GREEN LEAK POLICE ‘IN BREACH OF CODE’
THE leak of allegations that police found pornographic images on the work computer of Cabinet minister Damian Green should never have happened, the chief inspector of constabulary has said.
Amid the growing political furore over the way two retired officers passed details to the media, Sir Thomas Winsor said police had an “enduring” duty of confidentiality, even after they had left the service.
In a statement, he said if a serving officer had breached that duty they would face disciplinary action potentially leading to dismissal and, in certain circumstances, criminal charges.
“The special powers which citizens confer on police officers are inseparable from the obligations of special trust placed in police officers to enable them to do their duty,” Sir Thomas said.
“That trust requires every police officer to respect and keep confidential information which they obtain in the course of their duties and which is irrelevant to their inquiries and discloses no criminal conduct.
“The obligation of confidentiality, and the duty not to break trust, is an enduring one. It does not end when a police officer retires.”
Former Greater Manchester chief constable Sir Peter Fahy said the retired officers were entering “dangerous territory” and that the police should stay out of politics.
His warning came after former attorney general Dominic Grieve said the leaks – which have left Mr Green’s political career hanging in the balance – had “the smack of the police state”.
On Friday ex-Scotland Yard detective Neil Lewis told the BBC he was “shocked” at the volume of material found in a 2008 raid on Mr Green’s Westminster office and had “no doubt whatsoever” that it had been amassed by the Tory MP.
The allegations echoed claims made by former Metropolitan Police assistant commissioner Bob Quick, who went public last month with his account of the material discovered during an investigation into Home Office leaks.
Sir Peter strongly rejected suggestions the men had been acting in the public interest, saying officers had a duty to protect confidentiality of information uncovered in the course of an investigation even after they had retired.
“It is very dangerous territory for a police officer to be making judgements about whether a politician is lying or not.
“That should only happen in a criminal investigation and even then ultimately it is for a court to decide,” he told the BBC Radio 4 Today programme.
“Police should also be extremely careful about making judgements about other people’s morality when it is not a matter of crime.
“It is something really central to our democracy that the police are not involved in politics.”
As Conservative MPs rallied round embattled Barry-born colleague Mr Green – who is effectively Theresa May’s deputy prime minister – Mr Grieve said the actions of the exofficers were “very worrying”.
“This can’t be right. They are in flagrant breach of their own code of conduct and practice,” he told BBC2’s Newsnight.
“It has the smack of the police state about it. I find it very worrying.
“We give the police powers that other people do not have. They are not and must not be allowed to abuse those powers.”

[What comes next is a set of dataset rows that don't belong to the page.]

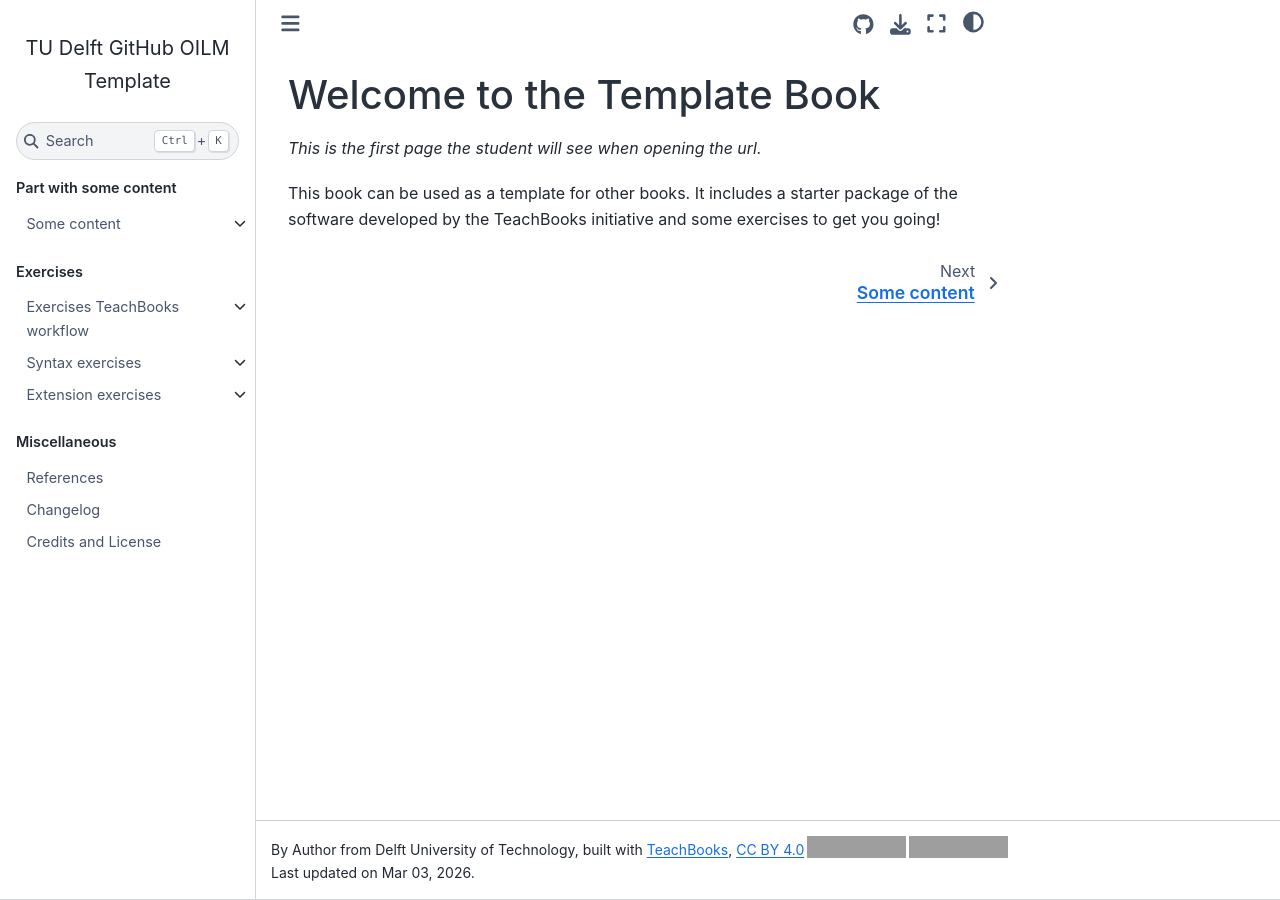
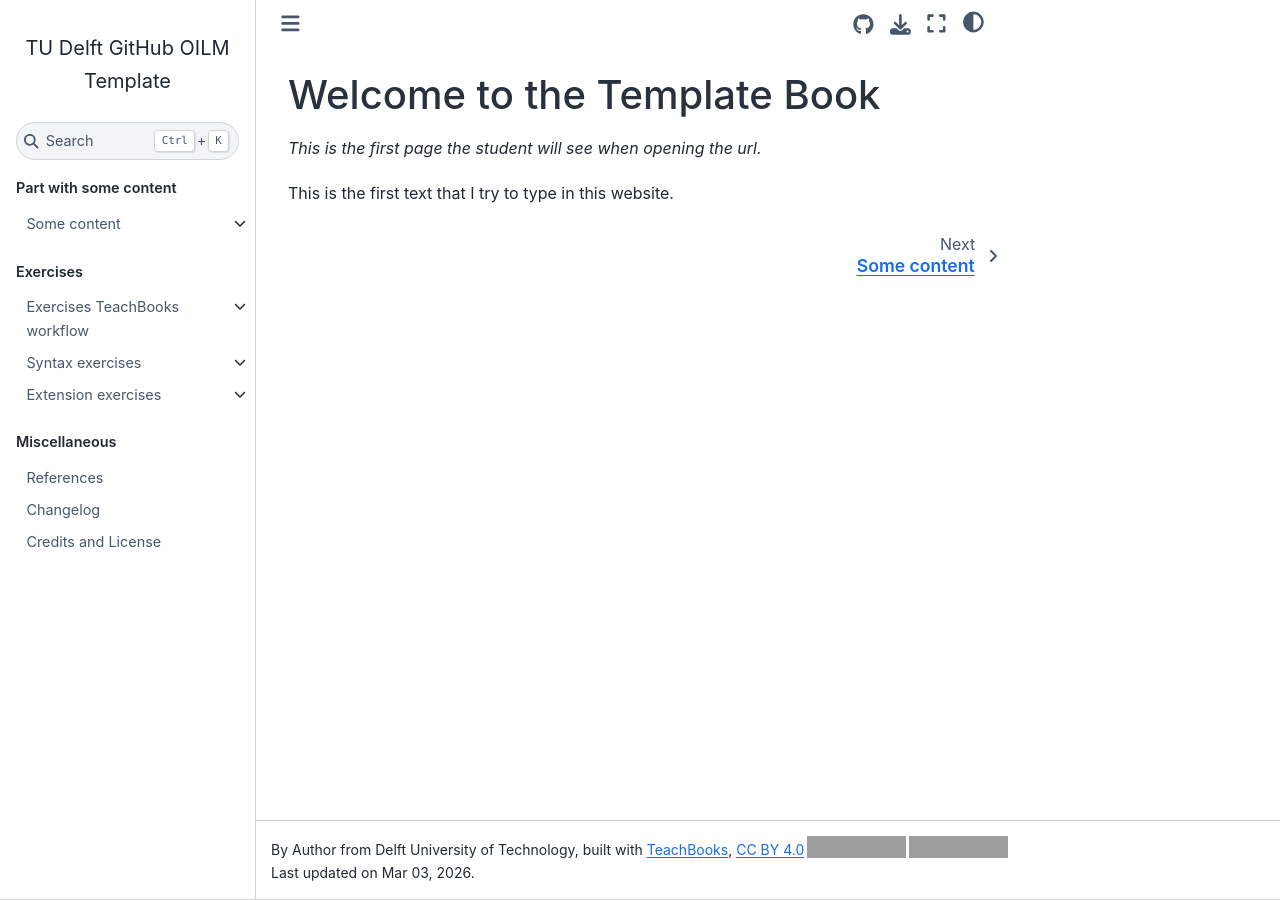
Before and after one commit to fmessali/workshop_test, a Jupyter Book: the page built from book/intro.md, in a window 1280 px wide. Built offline with Jupyter Book 1.0.4 settings and Sphinx 7.4.7 and the Sphinx Book theme 1.1.4, drawn with Linux system fonts in a browser that asks for light colours; comment, search, counter and statistics services are not loaded; grey boxes are pictures that could not be loaded.

Commit message:
Update intro.md
First change to the website (test). It includes only a dummy sentence.

```diff
--- a/book/intro.md
+++ b/book/intro.md
@@ -3,4 +3,4 @@
 
 _This is the first page the student will see when opening the url._
 
-This book can be used as a template for other books. It includes a starter package of the software developed by the TeachBooks initiative and some exercises to get you going!
+This is the first text that I try to type in this website.
```
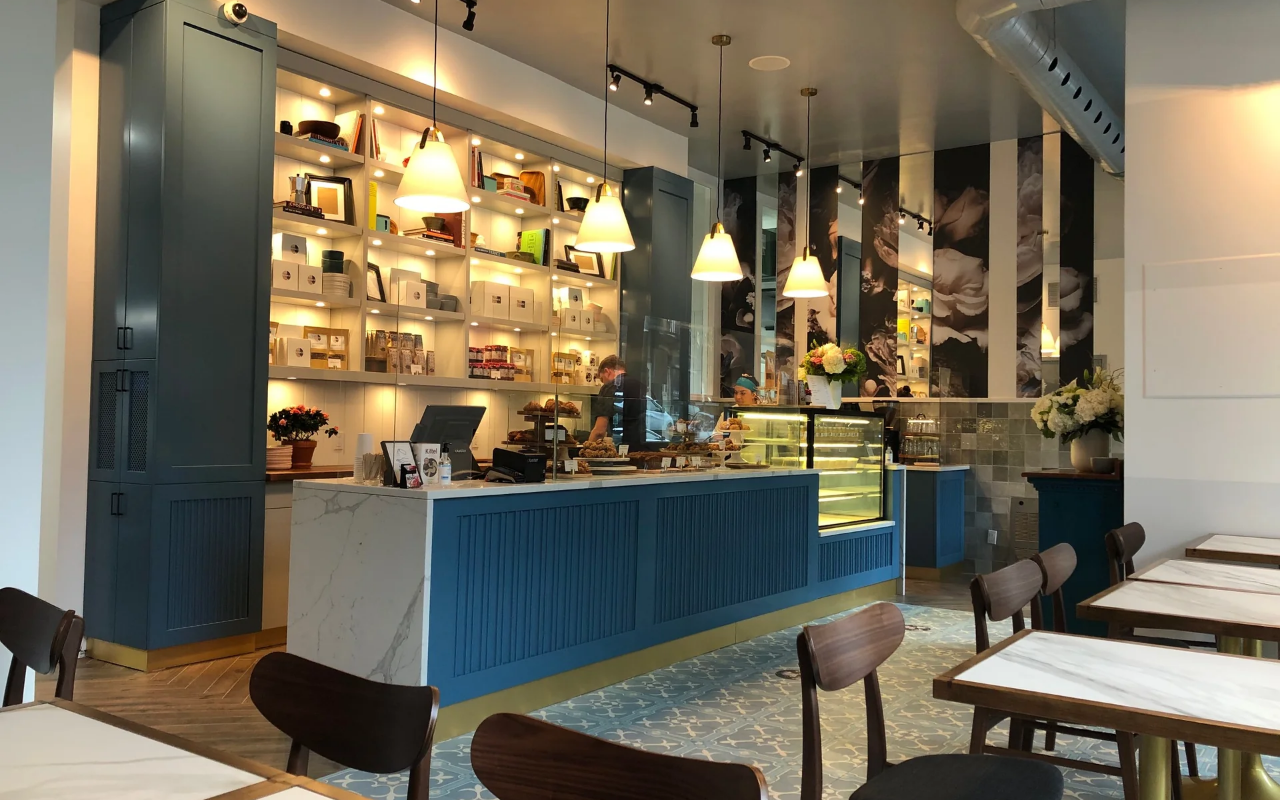
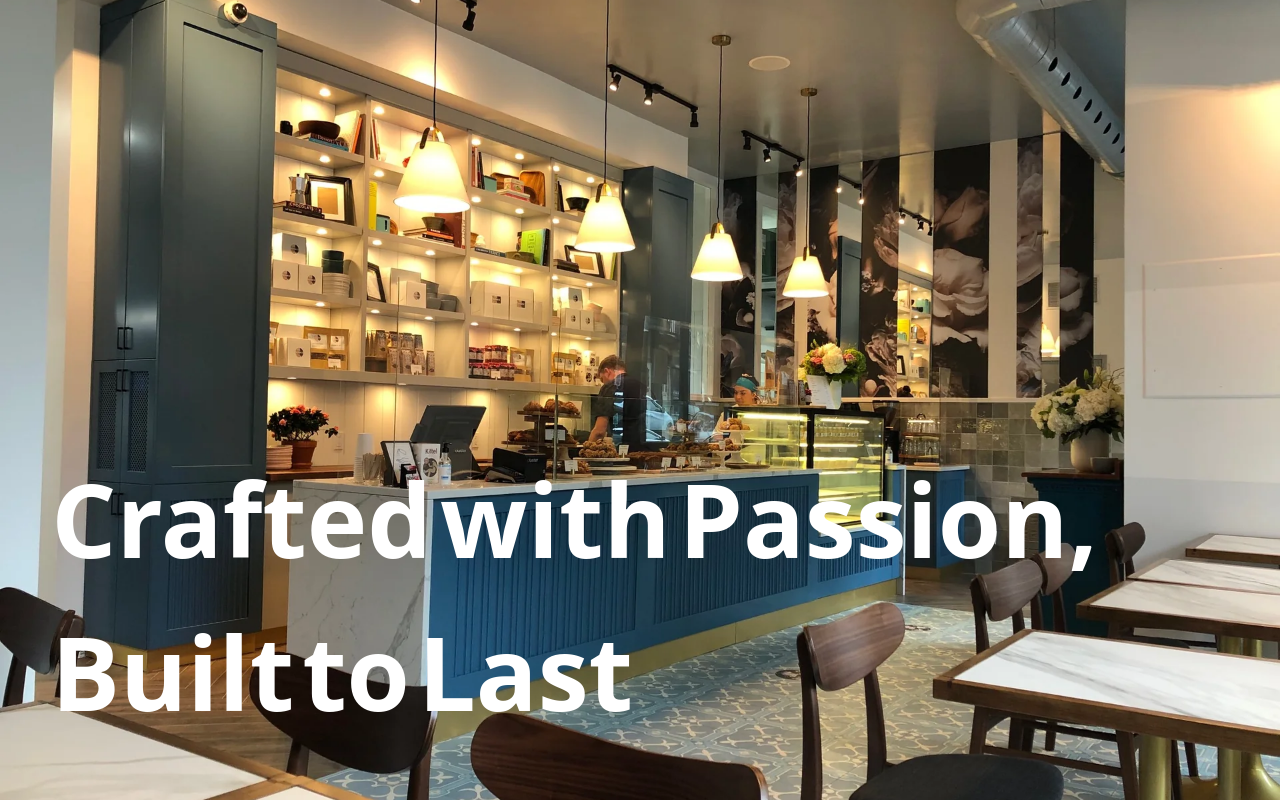
Before and after one commit to Mike-codelive/Vue-Store, a Vue app: page /#/ in a window 1280 px wide. Built offline with nearby package versions, Linux system fonts and the light colour scheme.

Commit message:
Hero text animated in sequence

```diff
--- a/src/components/PageLoad.vue
+++ b/src/components/PageLoad.vue
@@ -1,7 +1,7 @@
 <template>
   <svg
     data-name="Layer 1"
-    class="pageload"
+    class="pageload hidden md:block"
     xmlns="http://www.w3.org/2000/svg"
     viewBox="0 0 342 277"
   >
@@ -12,33 +12,35 @@
 </template>
 
 <script lang="ts" setup>
-import { onMounted, nextTick } from "vue";
+import { onMounted, nextTick, defineEmits } from "vue";
 import gsap from "gsap";
+
+const emit = defineEmits(["animationComplete"]);
 
 onMounted(() => {
   nextTick(() => {
-    window.onload = () => {
     gsap
-        .timeline()
-
+      .timeline({
+        onComplete: () => {
+          emit("animationComplete");
+        },
+      })
       .to("path", {
         y: "-30%",
         duration: 0.8,
-          ease: "power2.out",
+        ease: "power1.out",
       })
-
       .to(
         "path",
         {
           attr: {
             d: "M 340.695 -269.21 L 342.84 5.131 C 332.512 -106.633 -8.742 -75.824 0 5.131 L 0 -270.15 L 342.84 -270.15",
           },
-            duration: 2.5,
-            ease: "power3.out",
+          duration: 0.8,
+          ease: "power1.out",
         },
         "-=0.3"
       );
-    };
   });
 });
 </script>
--- a/src/components/TheHero.vue
+++ b/src/components/TheHero.vue
@@ -1,13 +1,23 @@
 <template>
   <main>
     <section>
-      <div class="w-full h-screen">
-        <page-load />
-        <img
-          class="w-full h-full object-cover z-0"
-          src="/main-hero.webp"
-          alt="Main store image"
-        />
+      <div class="w-full h-[75vh] md:h-screen">
+        <div class="relative h-full">
+          <page-load v-if="isDesktop" @animationComplete="startTextAnimation" />
+          <div class="absolute w-full h-full">
+            <img
+              ref="heroImage"
+              class="w-full h-full object-cover"
+              src="/main-hero.webp"
+              alt="Main store image"
+              @load="onImageLoad"
+            />
+          </div>
+          <div class="absolute w-full h-full flex flex-col justify-end p-[4vw]">
+            <h1 class="main_text">Crafted with Passion,</h1>
+            <h1 class="main_text">Built to Last</h1>
+          </div>
+        </div>
       </div>
     </section>
   </main>
@@ -15,6 +25,70 @@
 
 <script lang="ts" setup>
 import PageLoad from "@/components/PageLoad.vue";
+import { ref, onMounted } from "vue";
+import gsap from "gsap";
+
+const heroImage = ref<HTMLImageElement | null>(null);
+const isImageLoaded = ref(false);
+const isDesktop = ref(window.innerWidth >= 768);
+
+const onImageLoad = () => {
+  isImageLoaded.value = true;
+};
+
+const startTextAnimation = () => {
+  const texts = document.querySelectorAll(".main_text");
+  if (texts.length === 0) return;
+
+  texts.forEach((text) => {
+    text.innerHTML =
+      text.textContent
+        ?.split(" ")
+        .map((word) => `<span class="word">${word}</span>`)
+        .join(" ") || "";
+  });
+
+  gsap.to(".main_text", {
+    opacity: 1,
+  });
+
+  gsap.fromTo(
+    ".word",
+    { y: "100%", opacity: 0 },
+    {
+      y: "0%",
+      opacity: 1,
+      duration: 1.2,
+      ease: "circ.out",
+      stagger: 0.1,
+    }
+  );
+};
+
+onMounted(() => {
+  if (!isDesktop.value) {
+    startTextAnimation();
+  }
+});
 </script>
 
-<style scoped></style>
+<style scoped>
+.main_text {
+  font-size: 8vw;
+  font-weight: bold;
+  color: white;
+  display: flex;
+  flex-wrap: wrap;
+  gap: 0.5rem;
+  overflow: hidden;
+  opacity: 0;
+}
+
+.word {
+  display: inline-block;
+  overflow: hidden;
+  position: relative;
+  transform: translateY(100%);
+  opacity: 0;
+}
+</style>
```
Lines whose indentation alone changed are shown as unchanged.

However the ex-officers’ decision to go public was defended by former Gloucestershire chief constable Tim Brain.
“Let’s just think about this as a workplace computer and think whether we are happy that people, our MPs, can have this kind of material on what is an official computer,” he told Newsnight.
“Nobody is actually doubting the fact that there is some kind of elec- tronic trace of this material on the computer. So we need to have some answers now this information is in the public domain.”
Mr Green, who is the subject of a Cabinet Office inquiry into alleged inappropriate behaviour towards a young female activist, has denied looking at or downloading porn on the work computer.
Meanwhile, the Metropolitan Police has said it is launching its own inquiry about how information gathered during an investigation was made public.
Mr Lewis said he was involved in analysing the then-opposition immigration spokesman’s computer during the 2008 investigation into Home Office leaks.
He stressed that none of the images were “extreme” but said analysis of the computer suggested they had been viewed “extensively” over a three-month period, sometimes for hours at a time.
Speaking to reporters at his Kent home on Friday, Mr Green said: “I have maintained all along and I still maintain – it is the truth – that I did not download or look at pornography on my computer but obviously while the investigation is going on I can’t say any more.”